• [Exercise directions]
Whenever a line in the records below holds the string "replace", copy it out.

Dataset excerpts
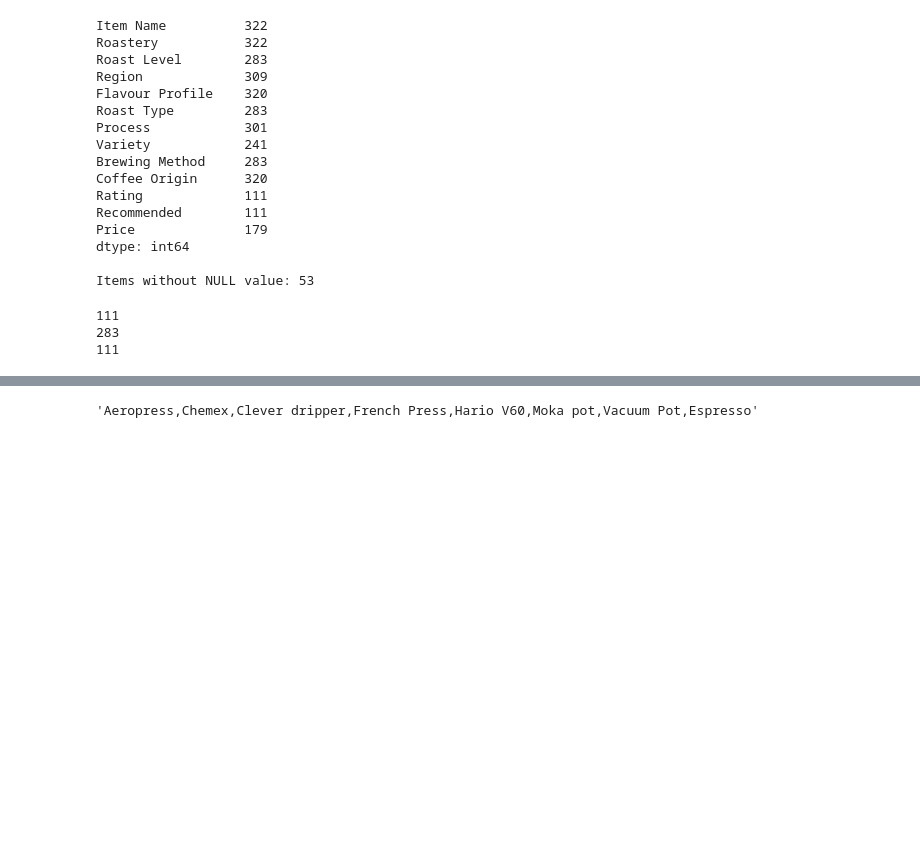
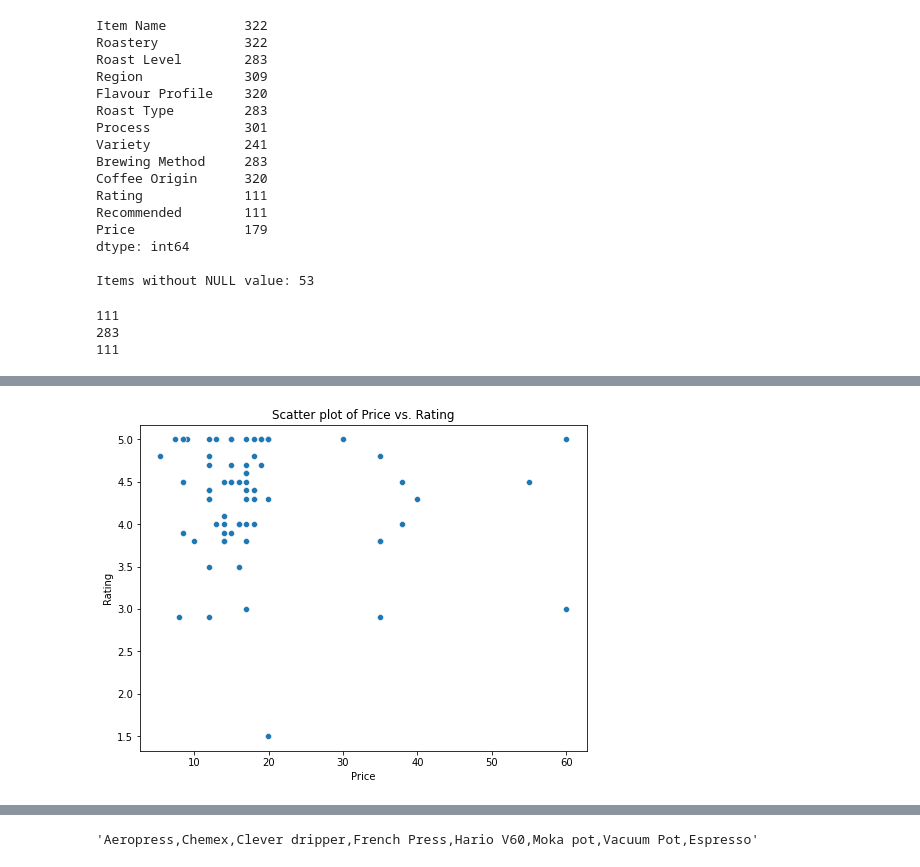
Before and after one commit to com-480-data-visualization/project-2023-kingdom_of_kaffa, a Jupyter notebook: dataset_analysis/kofio_da.ipynb, the cells around one changed output, grey strips where cells are left out. Saved outputs shown, nothing was run; the diff lists cells and outputs as text; code cells hidden in the pictures; blank space fills up the shorter version.

```diff
--- a/dataset_analysis/kofio_da.ipynb
+++ b/dataset_analysis/kofio_da.ipynb
@@ -59,0 +62,9 @@ print(df[selected_columns[0] + selected_columns[1]].count()[0])
+# %%
+# Change the type of Price/Recommended to float/int
+df['Price'] = df['Price'].str.replace(',', '.').astype(float)
+df['Recommended'] = df['Recommended'].str.replace('%', '').astype(int)
+# %%
+# Data with prices, ratings and recommended
+df_fig2 = df
+df_fig2.dropna(subset=['Price','Rating','Recommended'], inplace=True)
+df_fig2
@@ -59,0 +85,10 @@ print(df[selected_columns[0] + selected_columns[1]].count()[0])
+# %%
+import matplotlib.pyplot as plt
+import seaborn as sns
+
+plt.figure(figsize=(8, 6))
+sns.scatterplot(x='Price', y='Rating', data=df_fig2)
+plt.title('Scatter plot of Price vs. Rating')
+plt.show()
+# %% [output]
+[figure, added]
```
Also changed, not shown: parts of 7 cells of this notebook, 2 other files.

• [Reply]
+df['Price'] = df['Price'].str.replace(',', '.').astype(float)
+df['Recommended'] = df['Recommended'].str.replace('%', '').astype(int)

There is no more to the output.